Pysanka is the traditional term for painting eggs. The egg was a sacred token to the Egyptians, commemorating the restoration of mankind after the great flood. Eggs are symbols of the resurrection of Christ to many Christians.
Like Passover, which is determined by the phases of the moon, Easter is a movable feast. In Western Christianity, Easter falls on the first Sunday after the first full moon following the vernal equinox, or the arrival of Spring. The date is calculated differently in the Eastern churches because they use a different calendar.
The Pope of the Roman Catholic Church gives his “Urbi et Orbi” address (“To the City and the World”) every year at Easter. The tradition of giving eggs, which are a symbol of life, at Easter can be traced through history, throughout the cultures of the Egyptians, Gauls, Persians, Greeks and Romans. Every Easter in the United States, an enormous Easter egg hunt is held on the lawn of the White House.
While some churches maintain the tradition of hanging Easter evergreens embroidered with red on white, or interwoven in straw, most churches have begun decorating their spaces with flowers of yellow, green, and white. Eggs marked the departure of the Jewish people from Egypt.
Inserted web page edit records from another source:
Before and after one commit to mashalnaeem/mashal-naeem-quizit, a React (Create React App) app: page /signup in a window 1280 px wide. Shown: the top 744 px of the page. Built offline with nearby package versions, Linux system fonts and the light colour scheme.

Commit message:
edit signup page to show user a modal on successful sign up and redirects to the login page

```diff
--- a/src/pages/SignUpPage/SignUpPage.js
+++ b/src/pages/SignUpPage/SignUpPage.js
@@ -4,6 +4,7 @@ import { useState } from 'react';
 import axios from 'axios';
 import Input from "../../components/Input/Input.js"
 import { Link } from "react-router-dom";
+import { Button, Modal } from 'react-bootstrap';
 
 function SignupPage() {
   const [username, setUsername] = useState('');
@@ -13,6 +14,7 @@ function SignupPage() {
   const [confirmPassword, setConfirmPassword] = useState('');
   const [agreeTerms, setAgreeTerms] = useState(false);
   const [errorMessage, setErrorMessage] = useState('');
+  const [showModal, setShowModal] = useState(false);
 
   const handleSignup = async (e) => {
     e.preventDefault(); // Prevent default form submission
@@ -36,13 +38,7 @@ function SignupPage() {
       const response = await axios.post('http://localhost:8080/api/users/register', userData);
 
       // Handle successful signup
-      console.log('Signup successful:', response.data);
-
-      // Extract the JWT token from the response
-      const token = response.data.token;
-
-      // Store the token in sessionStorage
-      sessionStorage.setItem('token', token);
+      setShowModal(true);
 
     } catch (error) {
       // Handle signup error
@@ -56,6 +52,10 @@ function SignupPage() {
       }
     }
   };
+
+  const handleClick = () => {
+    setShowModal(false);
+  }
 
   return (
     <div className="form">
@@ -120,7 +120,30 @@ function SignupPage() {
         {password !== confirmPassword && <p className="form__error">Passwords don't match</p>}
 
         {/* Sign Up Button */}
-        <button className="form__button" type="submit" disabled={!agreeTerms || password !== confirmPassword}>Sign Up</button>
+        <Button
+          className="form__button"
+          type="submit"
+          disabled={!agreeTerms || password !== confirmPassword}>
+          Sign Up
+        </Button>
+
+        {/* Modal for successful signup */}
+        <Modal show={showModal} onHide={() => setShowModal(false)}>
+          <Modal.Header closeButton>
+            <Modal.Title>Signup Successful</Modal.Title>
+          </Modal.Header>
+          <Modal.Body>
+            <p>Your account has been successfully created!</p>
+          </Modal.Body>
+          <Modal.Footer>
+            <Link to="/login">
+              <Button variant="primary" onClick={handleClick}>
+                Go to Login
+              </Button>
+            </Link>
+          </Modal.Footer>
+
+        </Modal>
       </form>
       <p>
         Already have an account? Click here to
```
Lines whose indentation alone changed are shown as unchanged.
Churchgoers were expected to wear at least one new piece of clothing, if not an entire outfit, on Easter Sunday to symbolize new life and bring about good luck.